In June, Judge Lansing Hayes told the city of Sandpoint and The Festival at Sandpoint that firearms could be banned in a public park because the city “leased” the property to The Festival.
The judge completely ignored the arguments made by the Idaho Second Amendment Alliance and the Second Amendment Foundation, who filed the lawsuit with plaintiffs Scott Herndon and Jeff Avery. The case stems from an incident several years ago when The Festival chose to ban firearms in a public park that they lease for several weeks every year. As a result, both Herndon and Avery were turned away because they carried firearms even though they paid to enter the event.
Both Herndon and Avery and the ISAA and SAF say they will appeal to the Idaho Supreme Court in the case.
The danger of what Judge Hayes has done cannot be understated.
Based on his interpretation of the law, any city can now “lease” public property, and then a private entity can ban firearms on property owned by the taxpayers. Imagine the city of Boise for a moment leasing a public sidewalk to a business or group “temporarily” and them banning firearms in the space.
The Festival case is an obvious violation of the intention of the state firearm preemption law.
ISAA and SAF attorneys argued that this opens a very dangerous door and blows it wide open for destroying the state’s firearm preemption statute. If a city/county can’t regulate firearms on public property, how can the city/county then give authority to a private entity to do what they themselves can’t do?
The ISAA hopes that the Idaho Supreme Court does the right thing and remedies what an activist judge in northern Idaho has done.
Idahoans will have a good opportunity to see how their Supreme Court Justices line up on the 2nd Amendment if they take the case up in the future.

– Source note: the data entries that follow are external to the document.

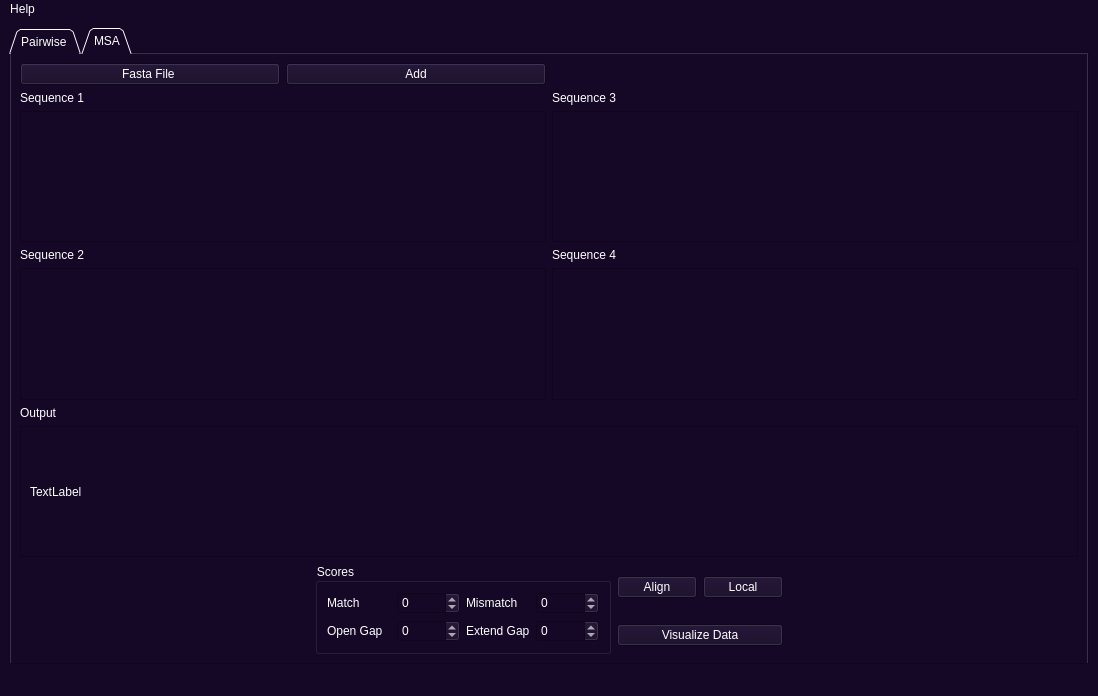
Above: mainwindow.ui from ReemYasser2/Sequence-Alignment-project- before the change. Below: the same form after it.
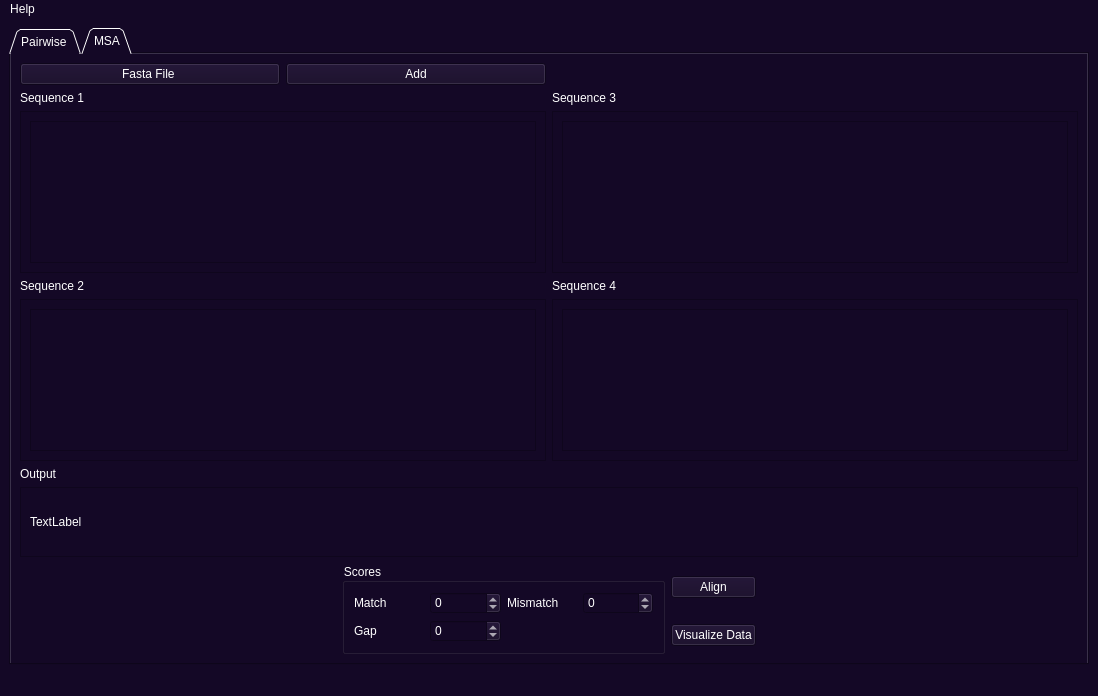
That is the form after the change. The open tabs and pages were chosen to show the change.

Patch:
```diff
--- a/mainwindow.ui
+++ b/mainwindow.ui
@@ -371,14 +371,7 @@
              </property>
              <layout class="QGridLayout" name="gridLayout_14">
               <item row="0" column="0">
-               <widget class="QLabel" name="msa_seq1_in_line">
-                <property name="styleSheet">
-                 <string notr="true">font: 12pt &quot;MS Shell Dlg 2&quot;;</string>
-                </property>
-                <property name="text">
-                 <string/>
-                </property>
-               </widget>
+               <widget class="QTextEdit" name="msa_seq1_in_line"/>
               </item>
              </layout>
             </widget>
@@ -407,14 +400,7 @@
              </property>
              <layout class="QGridLayout" name="gridLayout_15">
               <item row="0" column="0">
-               <widget class="QLabel" name="msa_seq2_in_line">
-                <property name="styleSheet">
-                 <string notr="true">font: 12pt &quot;MS Shell Dlg 2&quot;;</string>
-                </property>
-                <property name="text">
-                 <string/>
-                </property>
-               </widget>
+               <widget class="QTextEdit" name="msa_seq2_in_line"/>
               </item>
              </layout>
             </widget>
@@ -443,14 +429,7 @@
              </property>
              <layout class="QGridLayout" name="gridLayout_20">
               <item row="0" column="0">
-               <widget class="QLabel" name="msa_seq3_in_line">
-                <property name="styleSheet">
-                 <string notr="true">font: 12pt &quot;MS Shell Dlg 2&quot;;</string>
-                </property>
-                <property name="text">
-                 <string/>
-                </property>
-               </widget>
+               <widget class="QTextEdit" name="msa_seq3_in_line"/>
               </item>
              </layout>
             </widget>
@@ -479,14 +458,7 @@
              </property>
              <layout class="QGridLayout" name="gridLayout_21">
               <item row="0" column="0">
-               <widget class="QLabel" name="msa_seq4_in_line">
-                <property name="styleSheet">
-                 <string notr="true">font: 12pt &quot;MS Shell Dlg 2&quot;;</string>
-                </property>
-                <property name="text">
-                 <string/>
-                </property>
-               </widget>
+               <widget class="QTextEdit" name="msa_seq4_in_line"/>
               </item>
              </layout>
             </widget>
@@ -539,32 +511,6 @@
             </property>
            </widget>
           </item>
-          <item row="0" column="2">
-           <widget class="QPushButton" name="align_msa_button">
-            <property name="styleSheet">
-             <string notr="true">font: 12pt &quot;MS Shell Dlg 2&quot;;</string>
-            </property>
-            <property name="text">
-             <string>Align</string>
-            </property>
-            <property name="checkable">
-             <bool>true</bool>
-            </property>
-           </widget>
-          </item>
-          <item row="0" column="3">
-           <widget class="QPushButton" name="pushButton_9">
-            <property name="styleSheet">
-             <string notr="true">font: 12pt &quot;MS Shell Dlg 2&quot;;</string>
-            </property>
-            <property name="text">
-             <string>Local</string>
-            </property>
-            <property name="checkable">
-             <bool>true</bool>
-            </property>
-           </widget>
-          </item>
           <item row="0" column="1" rowspan="2">
            <widget class="QGroupBox" name="groupBox_2">
             <property name="sizePolicy">
@@ -589,7 +535,7 @@
                <item row="2" column="0">
                 <widget class="QLabel" name="label">
                  <property name="text">
-                  <string>Open Gap</string>
+                  <string>Gap</string>
                  </property>
                 </widget>
                </item>
@@ -621,20 +567,6 @@
                  </property>
                 </widget>
                </item>
-               <item row="2" column="2">
-                <widget class="QLabel" name="label_20">
-                 <property name="text">
-                  <string>Extend Gap</string>
-                 </property>
-                </widget>
-               </item>
-               <item row="2" column="3">
-                <widget class="QSpinBox" name="spinBox_8">
-                 <property name="minimum">
-                  <number>-99</number>
-                 </property>
-                </widget>
-               </item>
               </layout>
              </item>
             </layout>
@@ -666,6 +598,19 @@
             </property>
            </spacer>
           </item>
+          <item row="0" column="2" colspan="2">
+           <widget class="QPushButton" name="align_msa_button">
+            <property name="styleSheet">
+             <string notr="true">font: 12pt &quot;MS Shell Dlg 2&quot;;</string>
+            </property>
+            <property name="text">
+             <string>Align</string>
+            </property>
+            <property name="checkable">
+             <bool>true</bool>
+            </property>
+           </widget>
+          </item>
          </layout>
         </item>
        </layout>
```
Left out of the diff: 36 changed lines with no effect on the pictures.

If you are an Idahoan and want to support the efforts of the ISAA, be sure to join at joinisaa.com and help keep Idaho from becoming California or Oregon.
Note: Greg Pruett serves as the President of the Idaho Second Amendment Alliance.